It’s commonly believed that engineers dominate Silicon Valley and that there is a correlation between the capacity for innovation and an education in a STEM (science, technology, engineering, or math) field. Both assumptions are grossly false. America’s progress has occurred due to collaborations between liberal arts and STEM disciplines. Purdue students should embrace the differences between students in STEM and the liberal arts. The divide between engineering and liberal arts students at Purdue is undeniable. It’s not uncommon to overhear engineering students comment that liberal arts students are majoring in unemployment. On the other hand, my friends in the College of Liberal Arts never fail to point out that engineering students are full of themselves.
By stereotyping people due to the perceived difficulty of their majors, many students judge intelligence based on a person’s major. In this scenario, at least at Purdue, students in pharmacy, engineering, and other science-related majors would be considered smarter than those in English or other liberal arts majors. That is a very simplistic, fallacious view. The valedictorian from my high school—possibly the smartest guy I know—is studying art history at Yale. He is by no means an abnormality. America’s most prestigious colleges are liberal arts powerhouses. Doctors, lawyers, and other professionals requiring postgraduate studies tend to obtain their bachelor’s degrees in liberal arts as well as STEM fields.
I chose engineering because it gives me the opportunity to make an impact on real-world problems using my strong suits: math and science. Non-STEM professionals can have just as profound an impact. STEM professionals are in high demand and do drive the economy, but they don’t function alone. The norm of the day is interdisciplinary projects—those involving collaboration among multiple disciplines across science and art.
Research by the National Center for Educational Statistics found that based on income, liberal arts majors catch up with their engineering peers a decade after graduation. This is because skills gained from a liberal education—such as communication and flexibility—over time become more valuable in many careers. At any rate, many students earning liberal arts degrees are planning to attend graduate school. Furthermore, the majors people choose do not determine their future successes. According to a survey of 652 domestic chief executive officers at 502 technology companies, only 39 percent held degrees in engineering, computer technology, or mathematics.

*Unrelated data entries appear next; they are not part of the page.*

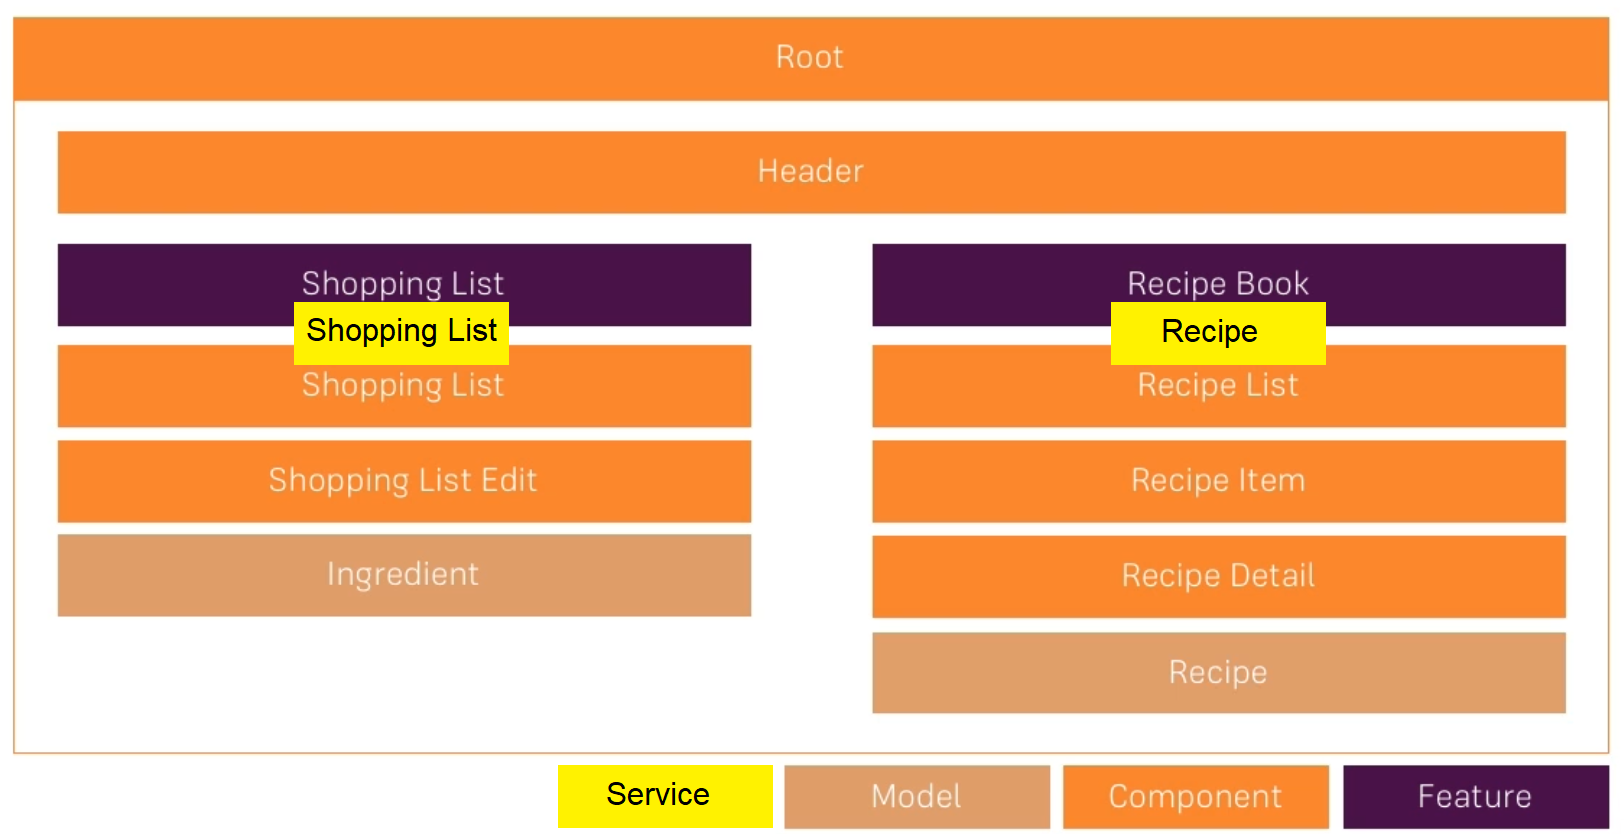
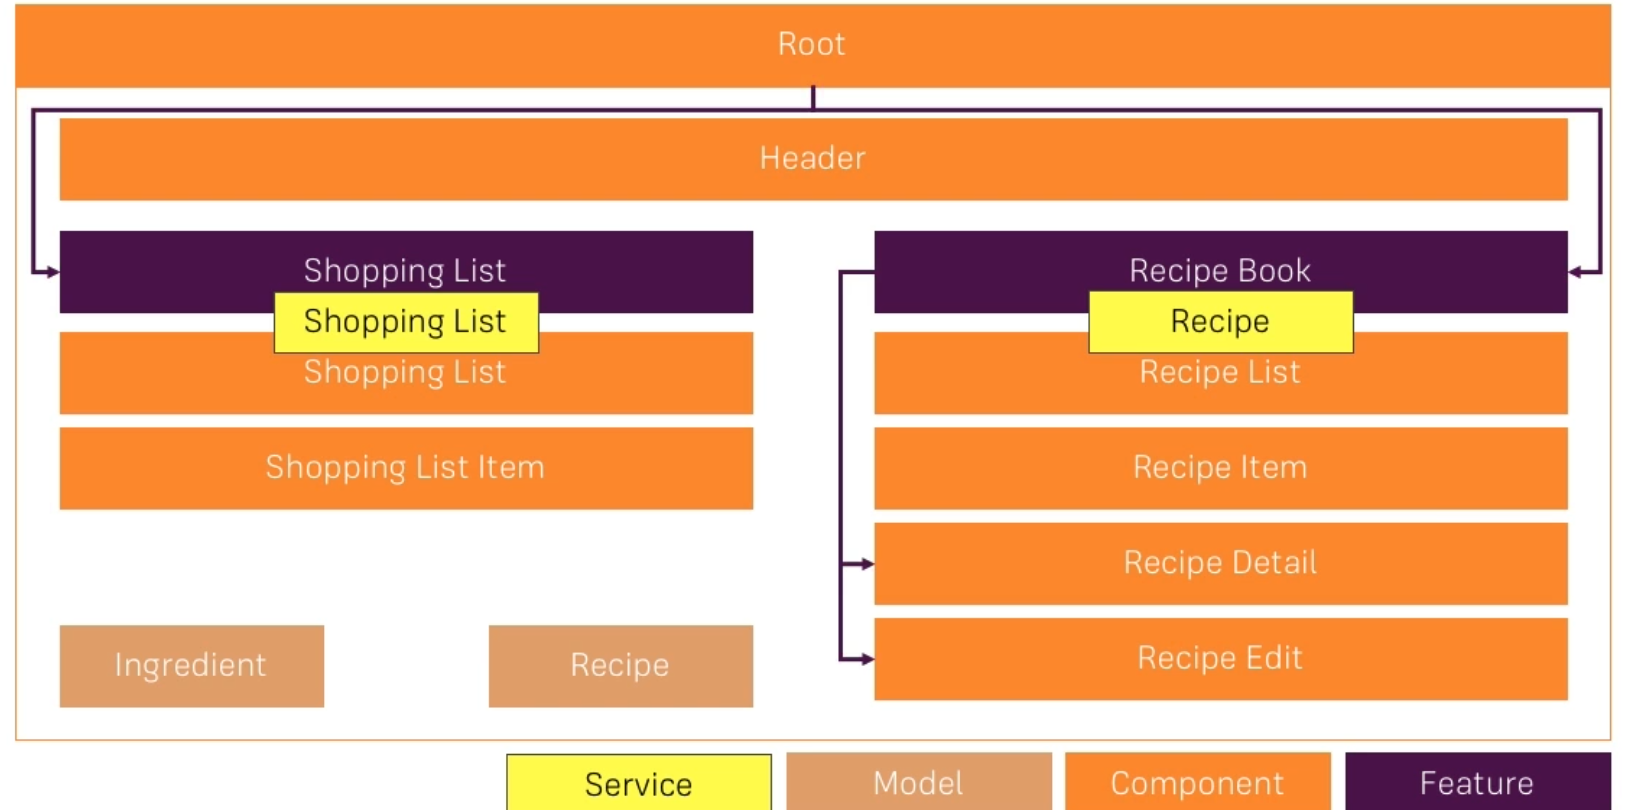
Added Routing
- changing pages using routing
- dummy recipe-edit implementation

diff --git a/src/app/header/header.component.html b/src/app/header/header.component.html
@@ -7,15 +7,15 @@
         </div>
         <div class="collapse navbar-collapse"> <!--collapse class, to access collapse styles-->
             <ul class="nav navbar-nav"> <!--unordered list(ul) for future list of items(links) -->
-                <li><a href="#" (click)="onSelect('recipe')">Recipes</a></li> <!--list item(li) containing a link to the Recipes section-->
-                <li><a href="#" (click)="onSelect('shopping-list')">Shopping List</a></li> <!--Shopping section-->
+                <li routerLinkActive="active"><a routerLink="/recipes">Recipes</a></li> <!--list item(li) containing a link to the Recipes section-->
+                <li routerLinkActive="active"><a routerLink="shopping-list">Shopping List</a></li> <!--Shopping section-->
             </ul>
             <ul class="nav navbar-nav navbar-right"> <!--another area in the header, unordered list, navbar-right used to position on the right-->
                 <li class="dropdown" appDropdown> <!--for options implemented later-->
-                    <a href="#" class="dropdown-toggle" role="button">Manage <span class="caret"></span></a> <!--content of the dropdown <span></span> represents the down arrow next to "Manage"-->
+                    <a style="cursor: pointer;" class="dropdown-toggle" role="button">Manage <span class="caret"></span></a> <!--content of the dropdown <span></span> represents the down arrow next to "Manage"-->
                     <ul class="dropdown-menu"> <!--unordered list to hold the items of the dropdown-->
-                        <li><a href="#">Save Data</a></li> <!--links for saving data-->
-                        <li><a href="#">Fetch Data</a></li> <!--links for fetching data-->
+                        <li><a style="cursor: pointer;">Save Data</a></li> <!--links for saving data-->
+                        <li><a style="cursor: pointer;">Fetch Data</a></li> <!--links for fetching data-->
                     </ul>
                 </li>
             </ul>

diff --git a/src/app/recipes/recipe-detail/recipe-detail.component.ts b/src/app/recipes/recipe-detail/recipe-detail.component.ts
@@ -1,4 +1,6 @@
-import { Component, OnInit, Input } from '@angular/core';
+import { Component, OnInit } from '@angular/core';
+import { ActivatedRoute, Params, Router } from '@angular/router';
+
 import { Recipe } from '../recipe.model';
 import { RecipeService } from '../recipe.service';
 
@@ -8,14 +10,32 @@ import { RecipeService } from '../recipe.service';
   styleUrls: ['./recipe-detail.component.css']
 })
 export class RecipeDetailComponent implements OnInit {
-  @Input() recipe: Recipe;
+  recipe: Recipe;
+  id: number;
   
-  constructor(private recipeService: RecipeService) { }
+  constructor(private recipeService: RecipeService,
+    private route: ActivatedRoute,
+    private router: Router) { }
 
   ngOnInit() {
+    this.route.params
+      .subscribe(
+        (params: Params) => {
+          this.id = params['id'];
+          this.recipe = this.recipeService.getRecipe(this.id);
+        }
+      );
   }
 
   onAddToShoppingList() {
     this.recipeService.addIngredientsToShoppingList(this.recipe.ingredients); //added functionality to push ingredients of selected recipe to the shopping list
   }
+
+  OnEditRecipe() {
+    this.router.navigate(['edit'], {relativeTo: this.route}); //id is not necessary in this case
+    // this.router.navigate(['../', this.id, 'edit'], {relativeTo: this.route}); //we go up one level -../- then we add our id again, and then edit
+  }
+
+  
+  //remember to clear up subscriptions if using personal observables, these ones are Angular managed
 }

diff --git a/src/app/app.module.ts b/src/app/app.module.ts
@@ -13,6 +13,9 @@ import { ShoppingListComponent } from './shopping-list/shopping-list.component';
 import { ShoppingEditComponent } from './shopping-list/shopping-edit/shopping-edit.component';
 import { DropdownDirective } from './shared/dropdown.directive';
 import { ShoppingListService } from './shopping-list/shopping-list.service';
+import { AppRoutingModule } from './app-routing.module';
+import { RecipeStartComponent } from './recipes/recipe-start/recipe-start.component';
+import { RecipeEditComponent } from './recipes/recipe-edit/recipe-edit.component';
 
 
 // VVVVVV Decorator
@@ -26,14 +29,17 @@ import { ShoppingListService } from './shopping-list/shopping-list.service';
     ShoppingListComponent,
     ShoppingEditComponent,
     RecipeItemComponent,
-    DropdownDirective
+    DropdownDirective,
+    RecipeStartComponent,
+    RecipeEditComponent
   ], //register new components
   imports: [
     BrowserModule,
     FormsModule,
-    HttpClientModule
+    HttpClientModule,
+    AppRoutingModule
   ], //allows us to add other modules
-  providers: [ShoppingListService],
+  providers: [ShoppingListService], //added in the AppModule so it is available in the entire application
   bootstrap: [AppComponent] //tells Angular which component needs to be aware when the app starts
 })
 export class AppModule { }

diff --git a/src/app/app-routing.module.ts b/src/app/app-routing.module.ts
@@ -1,11 +1,28 @@
 import { NgModule } from '@angular/core';
 import { Routes, RouterModule } from '@angular/router';
 
+import { RecipesComponent } from './recipes/recipes.component';
+import { ShoppingListComponent } from './shopping-list/shopping-list.component';
+import { RecipeStartComponent } from './recipes/recipe-start/recipe-start.component';
+import { RecipeDetailComponent } from './recipes/recipe-detail/recipe-detail.component';
+import { RecipeEditComponent } from './recipes/recipe-edit/recipe-edit.component';
 
-const routes: Routes = [];
+const appRoutes: Routes = [
+  { path: '', redirectTo: '/recipes', pathMatch: 'full' },
+  { path: 'recipes', component: RecipesComponent, children:[
+    { path: '', component: RecipeStartComponent },
+    { path: 'new', component: RecipeEditComponent},
+    { path: ':id', component: RecipeDetailComponent },
+    { path: ':id/edit', component: RecipeEditComponent}
+  ] },
+  { path: 'shopping-list', component: ShoppingListComponent},
+  
+];
 
 @NgModule({
-  imports: [RouterModule.forRoot(routes)],
+  imports: [RouterModule.forRoot(appRoutes)],
   exports: [RouterModule]
 })
-export class AppRoutingModule { }
+export class AppRoutingModule {
+
+}

diff --git a/src/app/recipes/recipe-list/recipe-list.component.ts b/src/app/recipes/recipe-list/recipe-list.component.ts
@@ -1,6 +1,7 @@
 import { Component, OnInit } from '@angular/core';
 import { Recipe } from '../recipe.model';
 import { RecipeService } from '../recipe.service';
+import { Router, ActivatedRoute } from '@angular/router';
 
 @Component({
   selector: 'app-recipe-list',
@@ -10,9 +11,17 @@ import { RecipeService } from '../recipe.service';
 export class RecipeListComponent implements OnInit {
   recipes: Recipe[];
 
-  constructor(private recipeService: RecipeService) { }
+  constructor(private recipeService: RecipeService,
+      private router: Router,
+      private route: ActivatedRoute) { 
+
+    }
 
   ngOnInit() {
     this.recipes = this.recipeService.getRecipes(); //used services to reduce code in components and allow for easier communication in the app
+  }
+
+  onNewRecipe() {
+    this.router.navigate(['new'], {relativeTo: this.route});
   }
 }

diff --git a/src/app/recipes/recipe-edit/recipe-edit.component.ts b/src/app/recipes/recipe-edit/recipe-edit.component.ts
@@ -1,0 +1,26 @@
+import { Component, OnInit } from '@angular/core';
+import { ActivatedRoute, Params } from '@angular/router';
+
+@Component({
+  selector: 'app-recipe-edit',
+  templateUrl: './recipe-edit.component.html',
+  styleUrls: ['./recipe-edit.component.css']
+})
+export class RecipeEditComponent implements OnInit {
+  id: number;
+  editMode = false;
+
+  constructor(private route: ActivatedRoute) { }
+
+  ngOnInit() {
+    this.route.params
+      .subscribe(
+        (params: Params) => {
+          this.id = +params['id'];
+          this.editMode = params['id'] != null; //we if if params has an 'id' property, it would be a string, if it is not NULL, it has an id then it means it is in edit mode
+        }
+      );
+  }
+
+  //remember to clear up subscriptions if using personal observables, these ones are Angular managed
+}

diff --git a/src/app/recipes/recipe-list/recipe-item/recipe-item.component.ts b/src/app/recipes/recipe-list/recipe-item/recipe-item.component.ts
@@ -1,6 +1,5 @@
 import { Component, OnInit, Input } from '@angular/core';
 import { Recipe } from '../../recipe.model';
-import { RecipeService } from '../../recipe.service';
 
 @Component({
   selector: 'app-recipe-item',
@@ -9,13 +8,8 @@ import { RecipeService } from '../../recipe.service';
 })
 export class RecipeItemComponent implements OnInit {
   @Input() recipe: Recipe;
-
-  constructor(private recipeService: RecipeService) { }
+  @Input() index: number;
 
   ngOnInit() {
-  }
-
-  onSelected(){
-    this.recipeService.recipeSelected.emit(this.recipe); //removed emitter implementation in this file and emit from the service itself
   }
 }

diff --git a/src/app/recipes/recipe-list/recipe-list.component.html b/src/app/recipes/recipe-list/recipe-list.component.html
@@ -1,6 +1,6 @@
 <div class="row">
     <div class="col-xs-12">
-        <button class="btn btn-success">
+        <button class="btn btn-success" (click)="onNewRecipe()">
             New Recipe
         </button>
     </div>
@@ -8,7 +8,8 @@
 <hr>
 <div class="row">
     <div class="col-xs-12">
-        <app-recipe-item *ngFor="let recipeElement of recipes"
-        [recipe]="recipeElement"></app-recipe-item>
+        <app-recipe-item *ngFor="let recipeElement of recipes; let i = index"
+        [recipe]="recipeElement"
+        [index]="i"></app-recipe-item>
     </div>
 </div>

diff --git a/src/app/recipes/recipe-list/recipe-item/recipe-item.component.html b/src/app/recipes/recipe-list/recipe-item/recipe-item.component.html
@@ -1,7 +1,8 @@
-<a 
-    href="#" 
-    class="list-group-item clearfix"
-    (click)="onSelected()">
+<a
+    style="cursor: pointer;"
+    [routerLink]="[index]"
+    routerLinkActive="active"
+    class="list-group-item clearfix">
     <div class="pull-left">
         <h4 class="list-group-item-heading">{{ recipe.name }}</h4>
         <p class="list-group-item-text">{{ recipe.description }}</p>
@@ -14,3 +15,5 @@
             style="max-height: 50px;">
     </span>
 </a>
+
+<!--style="cursor: pointer;" make cursor change to a hand when highlighting object-->

diff --git a/src/app/recipes/recipe-detail/recipe-detail.component.html b/src/app/recipes/recipe-detail/recipe-detail.component.html
@@ -21,8 +21,8 @@
                 </button>
                 <ul class="dropdown-menu">
                     <li><a (click)="onAddToShoppingList()" style="cursor: pointer;">To Shopping List</a></li> 
-                    <li><a href="#">Edit Recipe</a></li>
-                    <li><a href="#">Delete Recipe</a></li>
+                    <li><a style="cursor: pointer;"  (click)="OnEditRecipe()">Edit Recipe</a></li>
+                    <li><a style="cursor: pointer;">Delete Recipe</a></li>
                 </ul>
         </div>
     </div>

diff --git a/src/app/recipes/recipe.service.ts b/src/app/recipes/recipe.service.ts
@@ -42,6 +42,10 @@ export class RecipeService {
         return this.recipes.slice(); //slice returns a new array that is exactly like this one. The original cannot be accessed
     }
 
+    getRecipe(index: number) {
+        return this.recipes.slice()[index]; //copy of the object
+    }
+
     //pass the ingredients
     addIngredientsToShoppingList(ingredients: Ingredient[]) {
         this.slService.addIngredients(ingredients);

diff --git a/src/app/app.component.html b/src/app/app.component.html
@@ -1,9 +1,8 @@
-<app-header (featureSelected)="onNavigate($event)"></app-header>
+<app-header></app-header>
 <div class="container">
   <div class="row">
     <div class="col-md-12">
-        <app-recipes *ngIf="loadedFeature === 'recipe'"></app-recipes>
-        <app-shopping-list *ngIf="loadedFeature!=='recipe'"></app-shopping-list>
+        <router-outlet></router-outlet>
     </div>
   </div>
 </div>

According to the late Steve Jobs, former CEO of Apple Inc., “It’s in Apple’s DNA that technology alone is not enough—it’s technology married with liberal arts, married with the humanities, that yields us the result that makes our heart sing, and nowhere is that more true than in these post–PC devices.” Motivation and a willingness to learn from mistakes makes people successful in their chosen fields. Regardless of their majors, once they master their fields, students can find paths to success.
Liberal arts majors are neither dumber than STEM majors nor poised for lower-paying jobs. Engineering students should appreciate the value brought to Purdue by liberal arts majors, while the latter should give engineering students a break when they are freaking out about problem-ridden semester projects. If we join hands, like Steve Jobs, we can create the next iPod. Or else, this debate will plague us until we graduate.
Reprinted with permission from the Purdue Exponent
Ronit Patnaik is a sophomore student at Purdue University.